*** DATASET EXCERPTS Section Begins ***
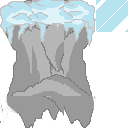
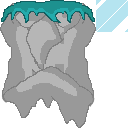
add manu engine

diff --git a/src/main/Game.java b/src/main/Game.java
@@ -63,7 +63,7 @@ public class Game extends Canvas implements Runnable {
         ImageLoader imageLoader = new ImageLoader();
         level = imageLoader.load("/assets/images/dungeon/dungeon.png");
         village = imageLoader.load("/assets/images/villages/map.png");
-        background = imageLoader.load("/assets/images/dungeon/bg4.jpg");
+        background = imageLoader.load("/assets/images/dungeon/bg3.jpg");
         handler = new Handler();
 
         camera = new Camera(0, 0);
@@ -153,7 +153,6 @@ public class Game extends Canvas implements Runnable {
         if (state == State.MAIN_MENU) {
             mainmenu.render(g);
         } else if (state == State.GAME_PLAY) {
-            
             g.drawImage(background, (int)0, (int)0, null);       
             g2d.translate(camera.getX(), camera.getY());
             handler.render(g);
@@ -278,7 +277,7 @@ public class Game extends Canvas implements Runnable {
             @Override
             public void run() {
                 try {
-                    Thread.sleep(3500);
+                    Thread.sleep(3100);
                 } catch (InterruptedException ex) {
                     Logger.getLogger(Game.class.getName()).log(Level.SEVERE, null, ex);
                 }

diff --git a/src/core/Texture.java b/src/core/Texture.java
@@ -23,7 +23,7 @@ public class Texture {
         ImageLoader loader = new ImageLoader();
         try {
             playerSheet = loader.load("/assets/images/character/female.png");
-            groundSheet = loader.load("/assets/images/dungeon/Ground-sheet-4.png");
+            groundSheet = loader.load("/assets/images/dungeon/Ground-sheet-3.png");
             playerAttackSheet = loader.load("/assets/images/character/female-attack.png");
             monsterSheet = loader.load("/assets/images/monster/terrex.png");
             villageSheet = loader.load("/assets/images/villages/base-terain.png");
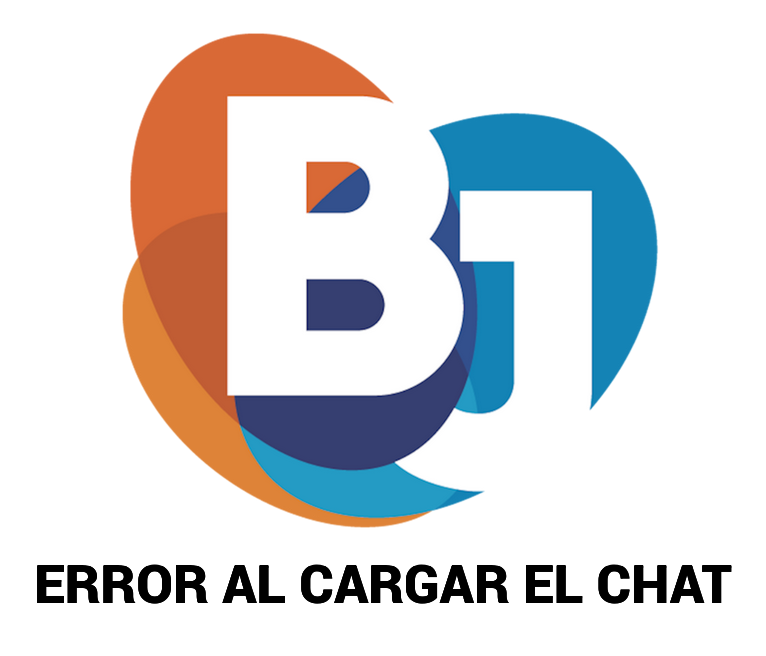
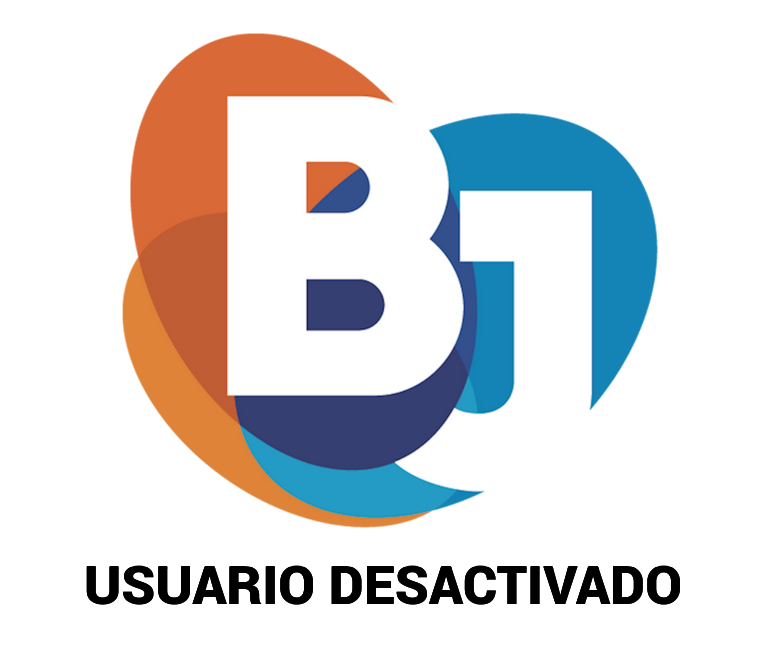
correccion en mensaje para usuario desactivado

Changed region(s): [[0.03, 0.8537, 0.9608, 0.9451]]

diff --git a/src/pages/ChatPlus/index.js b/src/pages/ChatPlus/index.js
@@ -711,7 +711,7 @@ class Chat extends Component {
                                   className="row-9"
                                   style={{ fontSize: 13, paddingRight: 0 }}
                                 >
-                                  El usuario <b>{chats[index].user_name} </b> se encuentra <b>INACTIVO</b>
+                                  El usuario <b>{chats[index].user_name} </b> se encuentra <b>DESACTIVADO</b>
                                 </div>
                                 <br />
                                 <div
*** DATASET EXCERPTS Section Ends ***
DESCRIPTION OF THE TASK: Please copy all lines of the listing in which the string "usuario" occurs.

SOLVED EXERCISE:
correccion en mensaje para usuario desactivado
-                                  El usuario <b>{chats[index].user_name} </b> se encuentra <b>INACTIVO</b>
+                                  El usuario <b>{chats[index].user_name} </b> se encuentra <b>DESACTIVADO</b>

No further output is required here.